Posted in Methods, Writing

RP and Storytelling

It’s been close to a year that I fully got into playing Dungeons and Dragons. It’s been a lot less than that since I took up the role as a Dungeon Master.

In this role, I basically give the players a situation, e.g. they are hired as guards by a merchant to escort him and her goods to the next trade city, and they play out tue scenarios as they wish. Of course, this situations are part of modules and hard-cover campaigns so mostly everything is scripted.

As a player, I’ve had really good DMs. They manage to bring the world to life with a couple of words and it’s so easy to imagine everything that’s happening in the scene and round by round. It’s flawless how they can paint so vivid images. As a DM (dungeon master), I know I will never be able to do that.

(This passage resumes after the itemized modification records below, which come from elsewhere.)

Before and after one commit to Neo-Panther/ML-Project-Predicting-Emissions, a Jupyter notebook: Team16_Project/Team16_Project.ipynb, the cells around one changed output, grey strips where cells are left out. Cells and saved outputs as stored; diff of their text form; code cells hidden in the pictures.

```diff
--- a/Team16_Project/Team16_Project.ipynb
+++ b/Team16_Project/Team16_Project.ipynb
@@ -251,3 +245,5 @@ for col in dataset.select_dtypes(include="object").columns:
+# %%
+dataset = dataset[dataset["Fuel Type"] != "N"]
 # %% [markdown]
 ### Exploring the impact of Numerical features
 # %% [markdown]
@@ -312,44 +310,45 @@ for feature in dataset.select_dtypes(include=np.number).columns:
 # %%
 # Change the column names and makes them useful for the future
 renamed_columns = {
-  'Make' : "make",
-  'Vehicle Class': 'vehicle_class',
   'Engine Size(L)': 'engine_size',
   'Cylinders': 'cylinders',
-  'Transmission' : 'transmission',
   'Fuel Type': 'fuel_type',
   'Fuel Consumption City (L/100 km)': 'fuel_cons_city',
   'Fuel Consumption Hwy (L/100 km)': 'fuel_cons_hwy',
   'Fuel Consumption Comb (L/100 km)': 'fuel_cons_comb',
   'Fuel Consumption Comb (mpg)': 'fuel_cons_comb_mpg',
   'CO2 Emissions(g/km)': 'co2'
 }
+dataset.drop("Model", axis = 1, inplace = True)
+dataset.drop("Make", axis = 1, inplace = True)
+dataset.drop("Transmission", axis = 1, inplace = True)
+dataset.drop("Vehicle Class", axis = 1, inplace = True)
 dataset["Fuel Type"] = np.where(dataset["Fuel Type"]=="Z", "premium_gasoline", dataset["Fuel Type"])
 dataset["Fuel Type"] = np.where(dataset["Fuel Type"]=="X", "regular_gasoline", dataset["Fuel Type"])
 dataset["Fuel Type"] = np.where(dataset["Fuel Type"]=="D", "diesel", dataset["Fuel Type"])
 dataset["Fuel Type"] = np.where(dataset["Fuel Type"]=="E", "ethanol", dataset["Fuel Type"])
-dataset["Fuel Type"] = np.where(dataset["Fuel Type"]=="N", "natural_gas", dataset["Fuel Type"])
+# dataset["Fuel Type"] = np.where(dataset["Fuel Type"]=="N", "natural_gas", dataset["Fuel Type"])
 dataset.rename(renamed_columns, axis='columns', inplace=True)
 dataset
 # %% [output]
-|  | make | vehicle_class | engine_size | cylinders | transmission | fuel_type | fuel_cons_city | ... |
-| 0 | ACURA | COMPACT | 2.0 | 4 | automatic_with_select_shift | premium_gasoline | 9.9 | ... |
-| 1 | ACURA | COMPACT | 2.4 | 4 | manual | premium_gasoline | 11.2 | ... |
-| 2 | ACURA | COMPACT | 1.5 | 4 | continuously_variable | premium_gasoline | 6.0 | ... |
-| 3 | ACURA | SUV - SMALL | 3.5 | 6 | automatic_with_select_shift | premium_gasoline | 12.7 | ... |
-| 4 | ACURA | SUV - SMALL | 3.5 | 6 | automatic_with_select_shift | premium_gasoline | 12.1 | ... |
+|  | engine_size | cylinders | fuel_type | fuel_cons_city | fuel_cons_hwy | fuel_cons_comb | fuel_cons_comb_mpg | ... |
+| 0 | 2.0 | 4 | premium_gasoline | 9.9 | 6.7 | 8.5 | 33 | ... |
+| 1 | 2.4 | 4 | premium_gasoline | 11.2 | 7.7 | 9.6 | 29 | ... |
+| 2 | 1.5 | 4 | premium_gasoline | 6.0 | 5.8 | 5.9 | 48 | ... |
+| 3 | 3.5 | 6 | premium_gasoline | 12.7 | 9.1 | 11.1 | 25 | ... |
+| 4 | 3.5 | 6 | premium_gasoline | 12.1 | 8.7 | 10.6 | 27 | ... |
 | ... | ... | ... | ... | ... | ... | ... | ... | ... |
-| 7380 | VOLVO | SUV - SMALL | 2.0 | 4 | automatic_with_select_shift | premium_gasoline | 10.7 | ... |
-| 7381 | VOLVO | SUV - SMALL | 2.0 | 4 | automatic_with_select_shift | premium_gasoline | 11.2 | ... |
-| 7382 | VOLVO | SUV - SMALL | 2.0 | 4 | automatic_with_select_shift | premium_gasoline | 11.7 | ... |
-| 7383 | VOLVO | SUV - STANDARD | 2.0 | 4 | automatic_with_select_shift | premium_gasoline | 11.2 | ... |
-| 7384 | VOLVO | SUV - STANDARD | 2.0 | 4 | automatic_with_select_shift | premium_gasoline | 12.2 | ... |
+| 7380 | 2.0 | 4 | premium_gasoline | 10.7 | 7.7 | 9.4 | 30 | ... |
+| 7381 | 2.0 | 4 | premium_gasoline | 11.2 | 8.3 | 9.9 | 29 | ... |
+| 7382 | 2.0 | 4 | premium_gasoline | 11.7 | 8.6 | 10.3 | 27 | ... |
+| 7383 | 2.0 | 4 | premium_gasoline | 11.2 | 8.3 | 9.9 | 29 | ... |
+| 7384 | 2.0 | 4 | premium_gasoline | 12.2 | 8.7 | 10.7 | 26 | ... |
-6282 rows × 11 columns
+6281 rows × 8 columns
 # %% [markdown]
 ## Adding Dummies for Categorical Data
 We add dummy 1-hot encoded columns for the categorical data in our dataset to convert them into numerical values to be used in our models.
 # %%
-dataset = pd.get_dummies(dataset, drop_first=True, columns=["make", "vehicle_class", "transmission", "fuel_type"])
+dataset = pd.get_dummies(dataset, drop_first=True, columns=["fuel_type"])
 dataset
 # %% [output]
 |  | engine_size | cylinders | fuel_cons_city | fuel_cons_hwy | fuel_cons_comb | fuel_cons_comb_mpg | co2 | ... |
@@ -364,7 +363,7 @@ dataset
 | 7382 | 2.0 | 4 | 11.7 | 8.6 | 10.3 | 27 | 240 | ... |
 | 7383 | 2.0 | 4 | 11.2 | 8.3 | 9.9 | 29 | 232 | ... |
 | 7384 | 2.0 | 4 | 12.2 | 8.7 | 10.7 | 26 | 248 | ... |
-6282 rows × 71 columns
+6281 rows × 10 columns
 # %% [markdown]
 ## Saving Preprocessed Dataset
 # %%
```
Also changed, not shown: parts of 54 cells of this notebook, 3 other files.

It’s not like I’m putting myself done or anything. I just know that that’s never going to be me. I won’t be able to paint vivid worlds with the spoken word, I plan to do this through the written world.

Lately, I’ve been hyper aware of how I described an environment/scene to my players. They rely on me for information and it’s my job to provide it to them. This is similar to writing a story. The readers need information, not only to comprehend what’s going on but also to imagine the world you’ve built in your head.

This has helped me in my writing because describing the situation or environment in speech tells me that maybe I’ve forgotten to include sensory details or perhaps one social interaction didn’t go so smoothly.

By taking note on all of this, writing and describing things has gotten easier. I’m aware of what I’m missing and try to include everything I can. Of course, I do this in moderation. Personally, I don’t like to bog down my readers with so much description. I try to only include all the necessary information.

While I haven’t exactly perfected all of this and I have a long way to go, I’m going to keep learning. I believe as a writer that there’s always something new to learn. Perhaps one writing style doesn’t fit a genre or theme. The beauty of it is that I can try new things and figure out what works with the story I want to write.

Posted in Methods, Writing

Showing vs Telling (Part 1)

There are many post/pages out there and warn against the dangers of showing vs telling. I’ve read many of them and the information basically stays the same with variation on how it is told. Although the information is stored in the back of my mind, I continue to click on those articles to see if there is anything new that I should know. Even if I don’t learn anything new, it’s refreshing to know that my knowledge is being reassured.

When writing, I always want to be an active writer (more on that in a later post). In that regard, I like to pay attention to what I’m writing and making sure that I don’t summarize information or info dump in a paragraph. These examples I regard as telling. Instead, I try to sprinkle the information through the story.

I happened to look back on my project and I completely failed my knowledge. I read through the opening paragraphs and I cringed. I had info dumps and trying to tell the reader about the world. While I do confess that I started writing this story three years ago, I never really went back to look at the beginning until recently. It just amazed me how different my writing had gotten from then until now. I knew it happened but everything time I take a look at old writing, it hits me in the face.

So, here’s a few tips on how to avoid info dumps.

First, I like to make a rough outline of my chapters. It’s like writing a synopsis with the only exception that you won’t show it to anyone. This sounds tedious and repetitive but I have found it to be really useful. With that outline, you can decide where you want to put those world building sentences and other sentences that deal with your character and their life up to that point. Not only do you dictate where that information goes but you have a clearer view of where everything goes.

Second, I ask someone to read over my work. It’s nice to have an extra pair of eyes for anything. I’m sure if you have info dumps and the information slows down the reading then, someone is bound to tell you. You could always read it yourself when you take a few days off and reread your work. That way, you don’t have the story in you head and you can read like a reader.

Third, practice. You don’t win a marathon when you practice for only one day. You don’t send your manuscript out to agents on the first draft. Everything takes practice and so does writing. I don’t believe you can get really good at writing without failing a few times. If you make yourself become super sensitive over avoiding info dumps then it starts to become second nature to you and your writing is better off because of it.

Lastly, read. Reading is very essential to your writing. Without reading, you can’t soak up all the techniques other writers are able to pull off. Did I mention that their published authors? Yes, they are. So, bottom line read. Get to see what works and why it works and see if you can’t incorporate some of the same techniques into your own work.

What if you have any info dumps in your writing? Next week, I’ll be making a post on how to fix info dumps. Until then.